the finite and the infinite: the right-shift operator n -> n+1
is 1-1 but not onto the infinite set w; contrast this with a
finite set, where a function is 1-1 if and only if it is onto
(the pigeonhole principle). The exact same contrast occurs between
finite and infinite dimensional vectors spaces and can again be
illustrated via shift operators, e.g. if V has infinite dimension

let R = (Right) shift operator: R(a b c d ...) = (0 a b c ...)
and L = (Left) shift operator: L(a b c d ...) = (b c d e ...)
so LR = I but RL != I since: RL(a b c d ...) = (0 b c d ...)

This has a simple model in a vector space V of polynomials. Let V
have basis {1, x, x^2 ...}, so (a b c ...) = a + b x + c x^2 + ...
with shift operators R p(x) = x p(x), L p(x) = 1/x (p(x)-p(0))
so that LR = I but RL != I since RL p(x) = p(x)-p(0). Note

L is onto but not 1-1, since L(Rp)=p but L(1)=0.

R is 1-1 but not onto; its image RV = xV is a proper

subspace isomorphic to V (since Im R ~= V/(Ker R) = V/0 = V);
note: dim V is infinite iff V is isomorphic to a proper subspace,
just as a set is infinite iff it's isomorphic to a proper subset.

In fact this equivalence between 1-1 and onto maps comes from
a general pigeonhole principle in lattices - in particular it
holds for any algebraic structure of finite height (in its
lattice of subalgebras) -- see my soon to appear post [1].

The shift operator is of fundamental importance in linear algebra,
e.g. see the review of Fuhrmann's book in my prior post [2].

The hotel is usually called "Hilbert's Hotel" - named after the great
mathematician David Hilbert, who often mentioned it in his popular
lectures; cf. Rucker: Infinity and the Mind p. 73, where it is also
mentioned that the Polish science fiction writer Stanislew Lem once
wrote a short story about Hilbert's Hotel, which appears in Vilenkin's
book Stories About Sets.

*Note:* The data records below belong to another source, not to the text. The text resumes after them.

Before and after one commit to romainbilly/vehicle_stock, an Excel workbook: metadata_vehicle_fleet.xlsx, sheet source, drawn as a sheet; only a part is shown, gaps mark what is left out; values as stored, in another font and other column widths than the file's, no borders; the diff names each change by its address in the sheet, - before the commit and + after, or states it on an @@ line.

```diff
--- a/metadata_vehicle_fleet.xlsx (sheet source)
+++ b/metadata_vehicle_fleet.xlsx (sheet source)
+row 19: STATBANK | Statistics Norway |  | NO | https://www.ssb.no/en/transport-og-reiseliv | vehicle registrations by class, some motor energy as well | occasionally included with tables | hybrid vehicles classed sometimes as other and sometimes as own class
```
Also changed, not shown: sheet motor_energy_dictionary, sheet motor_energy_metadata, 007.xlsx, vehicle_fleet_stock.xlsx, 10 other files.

Rudy Rucker's book is one of the best popular
expositions of most all aspects of infinity - highly recommended [3] [4].

-Bill Dubuque

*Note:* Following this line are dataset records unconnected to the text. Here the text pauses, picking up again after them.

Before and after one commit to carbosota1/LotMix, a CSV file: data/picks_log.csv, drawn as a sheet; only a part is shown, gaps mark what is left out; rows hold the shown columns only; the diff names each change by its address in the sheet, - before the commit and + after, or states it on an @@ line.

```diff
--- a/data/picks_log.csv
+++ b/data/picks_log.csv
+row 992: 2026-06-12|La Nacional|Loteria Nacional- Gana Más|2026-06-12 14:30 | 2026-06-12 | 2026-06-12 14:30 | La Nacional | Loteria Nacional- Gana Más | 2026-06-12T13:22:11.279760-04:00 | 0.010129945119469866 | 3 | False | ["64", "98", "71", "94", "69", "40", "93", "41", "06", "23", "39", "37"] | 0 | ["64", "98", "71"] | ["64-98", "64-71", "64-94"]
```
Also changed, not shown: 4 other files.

[1] http://www.dejanews.com/dnquery.xp?QRY=dubuque%20fuhrmann%20holder&groups=sci.math&ST=PS
[2] http://www.dejanews.com/dnquery.xp?QRY=dubuque%20fuhrmann&groups=sci.math&ST=PS
[3] http://www.dejanews.com/getdoc.xp?AN=437551805
[4] http://www.dejanews.com/dnquery.xp?QRY=dubuque%20rucker&groups=sci.math%2A%20sci.logic&ST=PS

Date Subject Author
3/13/99 JRic395488
3/14/99 Chan-Ho
3/14/99 John Creighton
3/14/99 David C. Ullrich
3/14/99 David C. Ullrich
3/15/99 Horst Kraemer
3/14/99 Hope Hubris
3/14/99 JRic395488
3/17/99 David Kastrup
3/15/99 bobs@rsa.com
3/15/99 Ake Brannstrom
3/16/99 Paul Hammond
3/16/99 Mike ROBSON
3/15/99 Christian Ohn
3/15/99 David C. Ullrich
3/16/99 Christian Ohn
3/18/99 David C. Ullrich
3/18/99 Christian Ohn
3/19/99 David C. Ullrich
3/18/99 Zdislav V. Kovarik
3/19/99 David C. Ullrich
3/20/99 David C. Ullrich
3/17/99 D. J. Bernstein
3/17/99 JRic395488
3/19/99 David C. Ullrich
3/18/99 David C. Ullrich
3/19/99 David C. Ullrich
3/15/99 bobs@rsa.com
3/15/99 David Kastrup
3/15/99 David C. Ullrich
3/16/99 bobs@rsa.com
3/15/99 Richard Carr
3/15/99 David C. Ullrich
3/15/99 Lee Rudolph
3/16/99 David C. Ullrich
3/16/99 Timothy Murphy
3/17/99 John Harper
3/16/99 Keith Ramsay
3/18/99 D. J. Bernstein
3/19/99 Charles H. Giffen
3/15/99 JRic395488
3/15/99 Doug Norris